Exercise materials

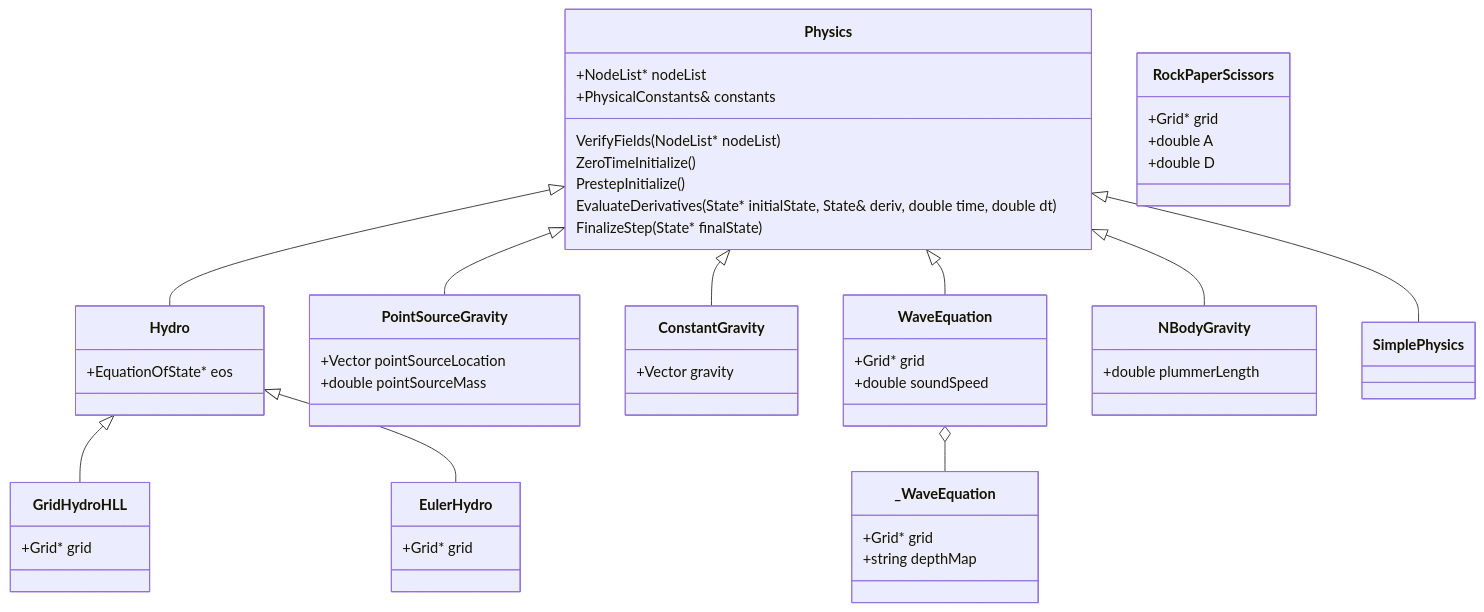
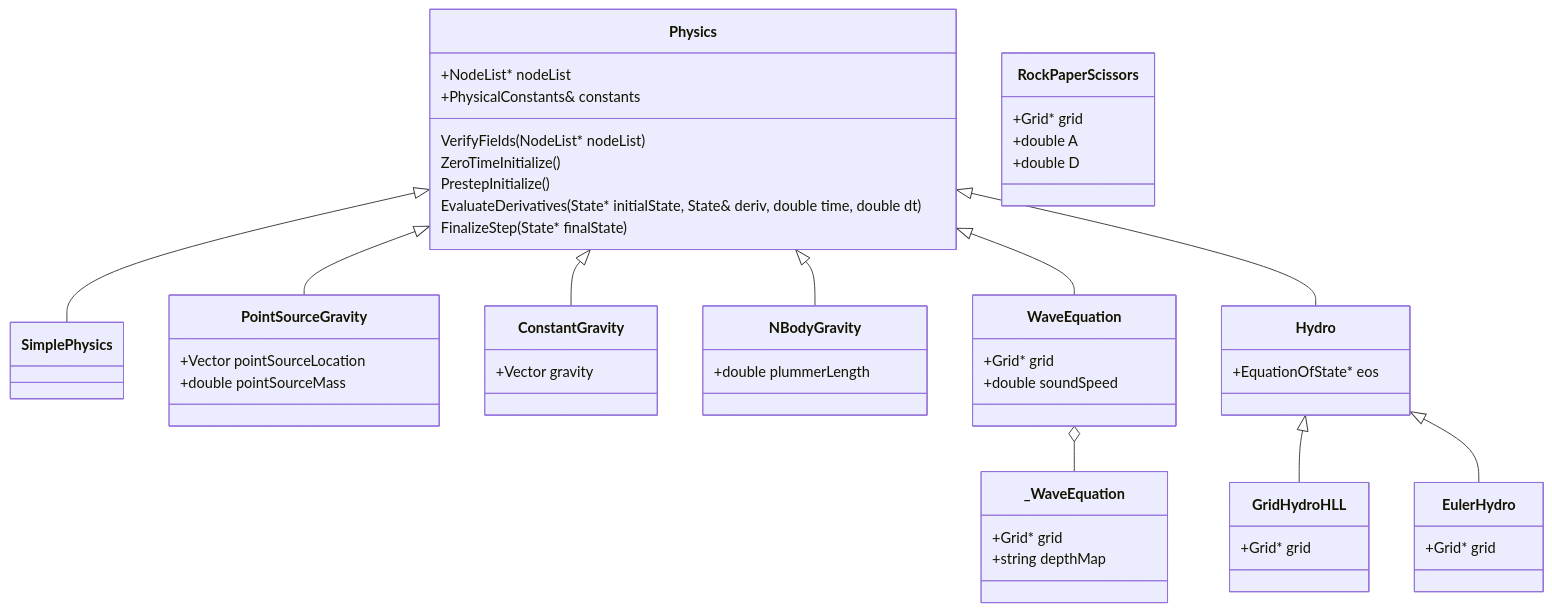
The diagram in src/Physics/Classes.md (antimatterhorn/nidhoggr), drawn with Mermaid before and after one commit. The commit also changed other lines of this file, not shown here.

Commit message:
reworked class diagram

````diff
--- a/src/Physics/Classes.md
+++ b/src/Physics/Classes.md
@@ -2,54 +2,54 @@
 ```mermaid
 classDiagram
-    Physics <|-- Hydro
+    Physics <|-- SimplePhysics
     Physics <|-- PointSourceGravity
     Physics <|-- ConstantGravity
+    Physics <|-- NBodyGravity
     Physics <|-- WaveEquation
-    Physics <|-- NBodyGravity
+    Physics <|-- Hydro
     Physics : +NodeList* nodeList
     Physics : +PhysicalConstants& constants
     Physics : VerifyFields(NodeList* nodeList)
     Physics : ZeroTimeInitialize()
     Physics : PrestepInitialize()
     Physics : EvaluateDerivatives(State* initialState, State<dim>& deriv, double time, double dt)
     Physics : FinalizeStep(State* finalState)
     class PointSourceGravity{
         +Vector pointSourceLocation
         +double pointSourceMass
     }
     class ConstantGravity{
         +Vector gravity
     }
     class NBodyGravity{
         +double plummerLength
     }
     class Hydro{
         +EquationOfState* eos
     }
-    Physics <|-- SimplePhysics
     class SimplePhysics{
         
     }
     class WaveEquation{
         +Grid* grid
         +double soundSpeed
     }
     WaveEquation o -- _WaveEquation
     class _WaveEquation{
         +Grid* grid
         +string depthMap
     }
     class RockPaperScissors{
         +Grid* grid
         +double A
         +double D
     }
     Hydro <| -- GridHydroHLL
     class GridHydroHLL{
         +Grid* grid
     }
     Hydro <| -- EulerHydro
     class EulerHydro{
         +Grid* grid
     }
 ```
````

Action item
Each line with "EulerHydro" in it must be identified and copied from the material.

Response area
     Hydro <| -- EulerHydro
     class EulerHydro{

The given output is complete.